He has made contributions working on both the square packing problem and the magic tile problem. In 1979 he discovered the optimal known packing of 11 equal squares in a larger square, and in 2003, along with Christian Boyer, developed the first known magic cube of order 5. In 2009 he pioneered work on water retention on mathematical surfaces.
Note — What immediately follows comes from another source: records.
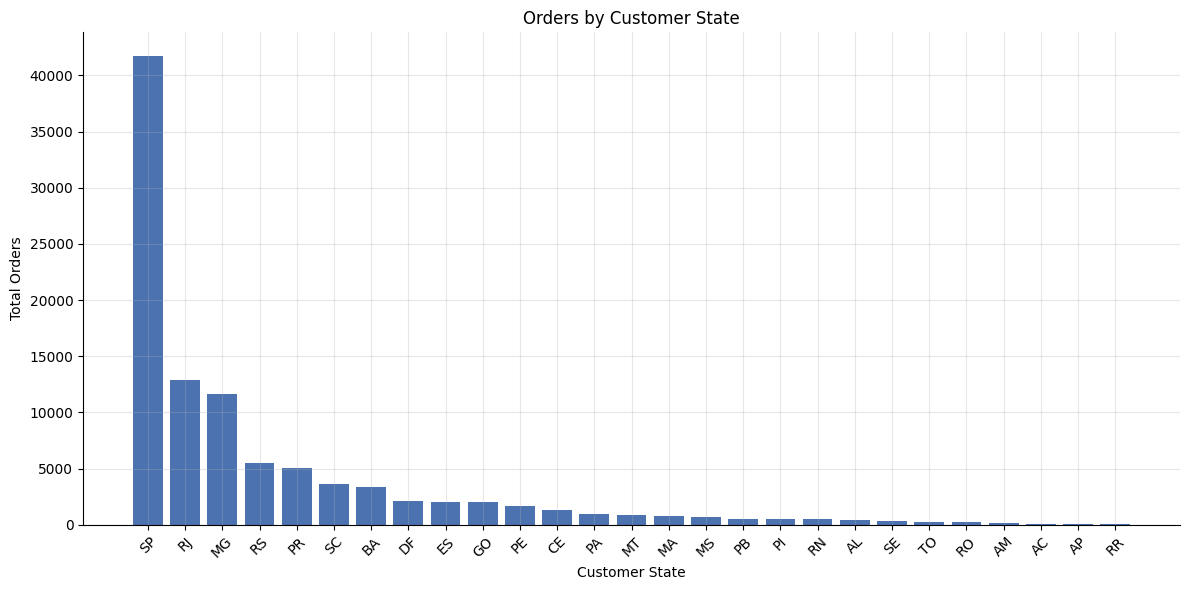
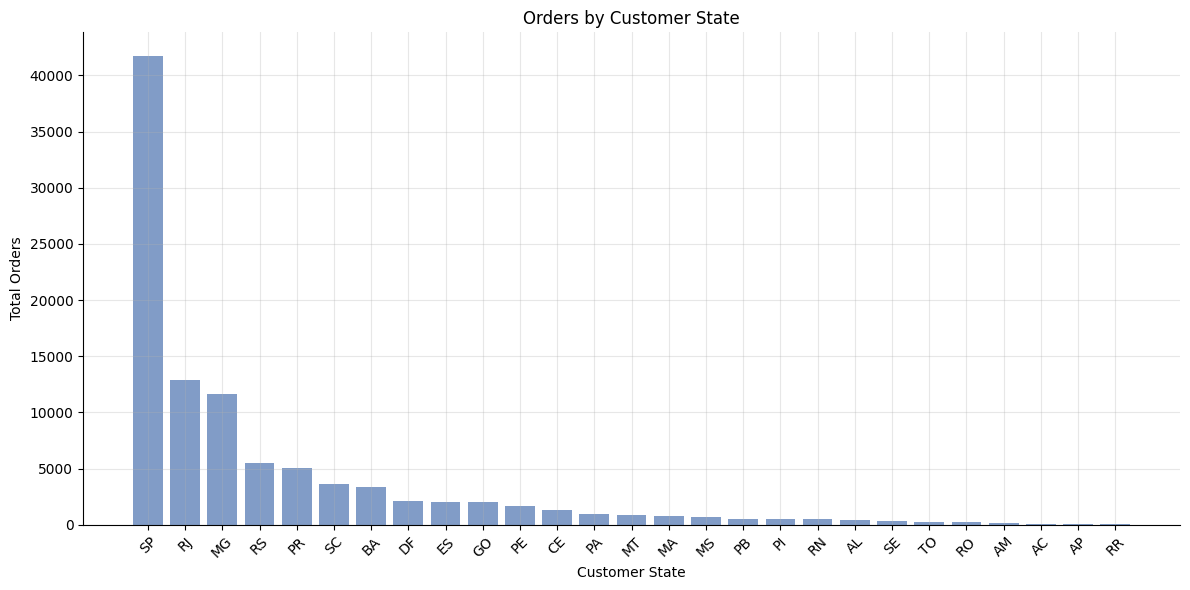
The change to this notebook cell's code, shown as a diff; its figure went from the first image to the second:
--- before
+++ after
@@ -9,5 +9,5 @@
 import matplotlib.pyplot as plt
 fig, ax = plt.subplots(figsize=(12, 6))
-ax.bar(orders_by_state['customer_state'], orders_by_state['total_orders'], color="#4C72B0")
+ax.bar(orders_by_state['customer_state'], orders_by_state['total_orders'], color="#4C72B0", alpha=0.7)
 ax.set_xlabel('Customer State')
 ax.set_ylabel('Total Orders')

Commit: Completed core queries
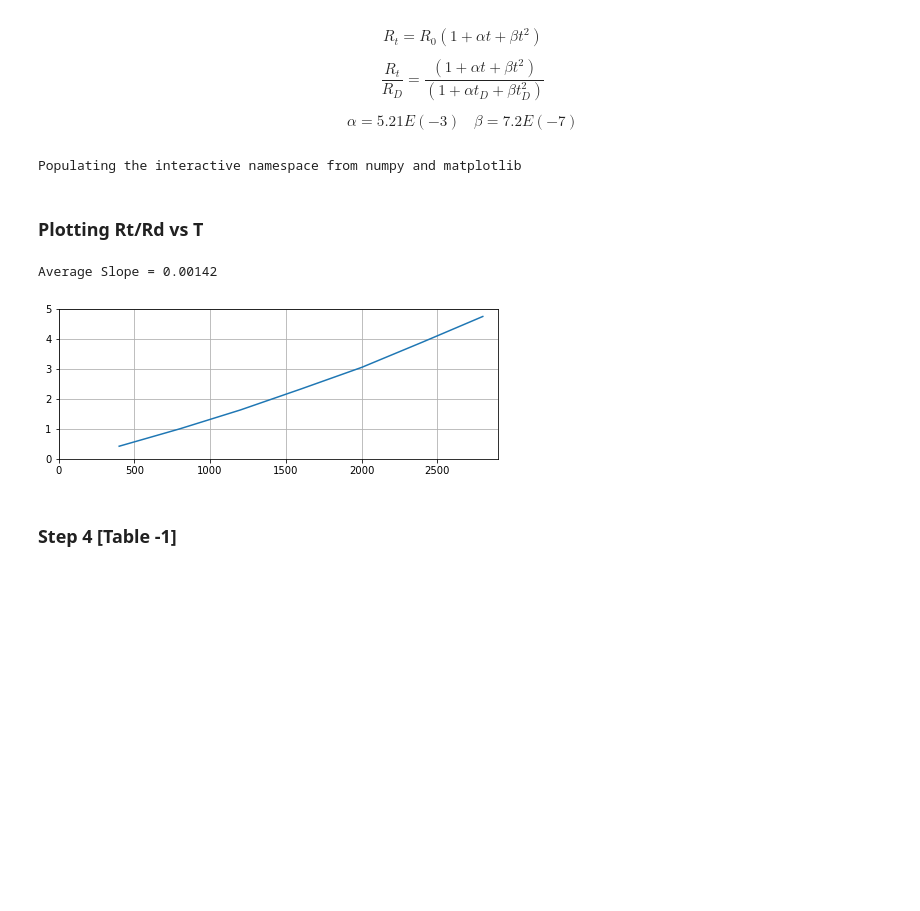
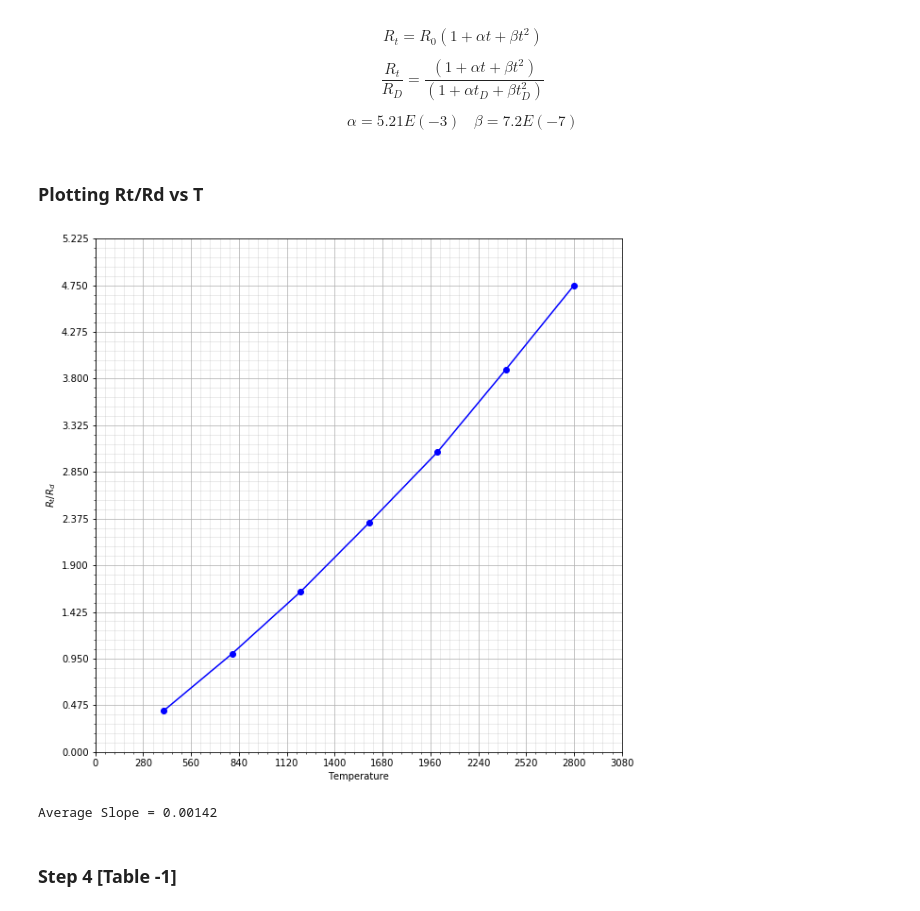
Before and after one commit to joydeep1701/GCETTS, a Jupyter notebook: PH391/Stefans Law.ipynb, the cells around one changed output. Drawn from its saved outputs; the diff is of its cells as text; code cells hidden in the pictures; blank space fills up the shorter version.

```diff
--- a/PH391/Stefans Law.ipynb
+++ b/PH391/Stefans Law.ipynb
@@ -12,13 +12,3 @@ $$R_t = R_0(1+\alpha t+\beta t^2)$$
 $$\frac{R_t}{R_D} = \frac{(1+\alpha t+\beta t^2)}{(1+\alpha t_D+\beta t^2_D)}$$
 
 $$\alpha = 5.21E(-3) \ \ \ \ \beta = 7.2E(-7)$$
-# %%
-% pylab inline
-def cm2inch(*tupl):
-    inch = 2.54
-    if isinstance(tupl[0], tuple):
-        return tuple(i/inch for i in tupl[0])
-    else:
-        return tuple(i/inch for i in tupl)
-# %% [output]
-Populating the interactive namespace from numpy and matplotlib
@@ -27,19 +20,16 @@ Populating the interactive namespace from numpy and matplotlib
 # %%
 T = [x*400 for x in range(1,8)]
 Rt_Rd = [0.42,1.00,1.63,2.33,3.05,3.89,4.75]
-figure(figsize=cm2inch(20, 7))
-grid()
-xlim(0,2900)
-ylim(0,5)
-plot(T,Rt_Rd)
+#figure(figsize=cm2inch(20, 7))
+gcetts.plotthecurve(T,Rt_Rd,'Temperature','$R_t/R_d$')
 m = []
 for t,r in zip(T,Rt_Rd):
     m.append(r/t)
 am = sum(m)/len(m)
 print("Average Slope = {:0.5f}".format(am))
 # %% [output]
+[figure, new version]
 Average Slope = 0.00142
-[figure, old version]
 # %% [markdown]
 ### Step 4 [Table -1]
 # %%
```
Also changed, not shown: parts of 2 cells of this notebook, 6 other files.
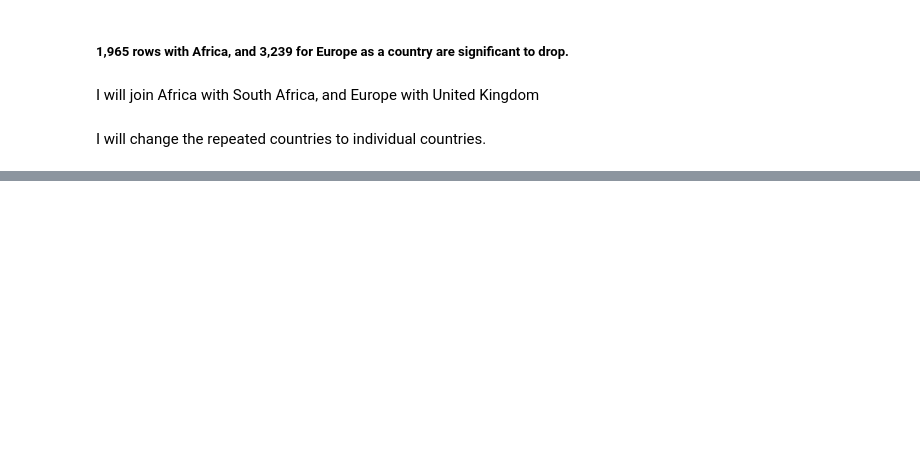
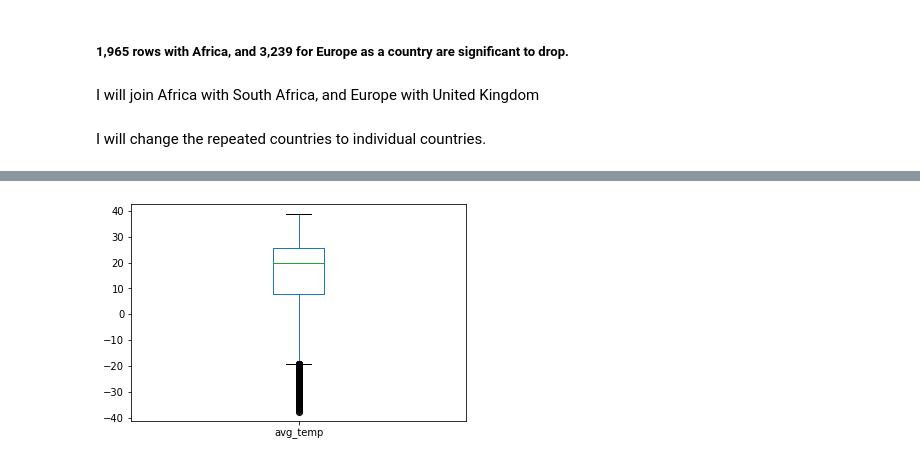
Before and after one commit to masterpython4ds/assignment-2-Alumasa, a Jupyter notebook: Climate Change project.ipynb, the cells around one changed output, grey strips where cells are left out. Drawn from its saved outputs; the diff is of its cells as text; code cells hidden in the pictures; blank space fills up the shorter version.

Commit message:
Data analysis

```diff
--- a/Climate Change project.ipynb
+++ b/Climate Change project.ipynb
@@ -2,6 +2,9 @@
 import numpy as np
 import pandas as pd
 import matplotlib.pyplot as plt
+# %%
+%matplotlib inline
+plt.style.use('seaborn-whitegrid')
 # %% [markdown]
 Read and open all the data files in the folder.
 # %%
@@ -535,7 +532,7 @@ data_country.loc[data_country['country'] == 'Europe', 'country'] = 'United Kingd
 # %% [markdown]
 I will change the repeated countries to individual countries.
 # %%
-data_country.loc[data_country['country'] == 'France (Europe)'] = 'France'
-data_country.loc[data_country['country'] == 'Netherlands (Europe)'] = 'Netherlands'
-data_country.loc[data_country['country'] == 'Denmark (Europe)'] = 'Denmark'
-data_country.loc[data_country['country'] == 'United Kingdom (Europe)'] = 'United Kingdom'
+data_country.loc[data_country['country'] == 'France (Europe)', 'country'] = 'France'
+data_country.loc[data_country['country'] == 'Netherlands (Europe)', 'country'] = 'Netherlands'
+data_country.loc[data_country['country'] == 'Denmark (Europe)', 'country'] = 'Denmark'
+data_country.loc[data_country['country'] == 'United Kingdom (Europe)', 'country'] = 'United Kingdom'
@@ -541,0 +544,2 @@ data_country.loc[data_country['country'] == 'United Kingdom (Europe)'] = 'United
+# %%
+data_country['year'] = data_country['date'].dt.year
@@ -541,0 +575,4 @@ data_country.loc[data_country['country'] == 'United Kingdom (Europe)'] = 'United
+# %%
+data_country['avg_temp'].plot(kind='box');
+# %% [output]
+[figure, added]
```
Also changed, not shown: parts of 27 cells of this notebook.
In 2010 he placed first in Al Zimmermann's programming contest which asked contestants to find the maximum water retention for magic squares order 4 - 28. This specific work found a more general application in statistical physics with the resulting 2012 Physical Review Letter " Retention Capacity of Random Surfaces" which he coauthored . In 2014 he and Francis Gaspalou were able to calculate all bimagic 8x8 squares 
Walter Trump works as a teacher for mathematics and physics at Gymnasium Stein (retired 2016).
- Konhauser, Joseph D. E.; Daniel J. Velleman; S. Wagon (1996). Which way did the bicycle go?: and other intriguing mathematical mysteries. Cambridge University Press. p. 105. ISBN 978-0-88385-325-2.
- Niederman, Derrick (2009). Number freak: from 1 to 200— the hidden language of numbers revealed. Penguin. p. 63. ISBN 978-0-399-53459-1.
- Al Zimmermann http://www.azspcs.net/Contest/MagicWater/FinalReport
- Knecht, Craig; Walter Trump; Daniel ben-Avraham; Robert M. Ziff (2012). "Retention capacity of random surfaces". Physical Review Letters. 108 (4): 045703. doi:10.1103/PhysRevLett.108.045703.
- W. Trump">W. Trump http://www.trump.de/magic-squares/
|This article about a German mathematician is a stub. You can help Wikipedia by expanding it.|
|This article about a German scientist is a stub. You can help Wikipedia by expanding it.|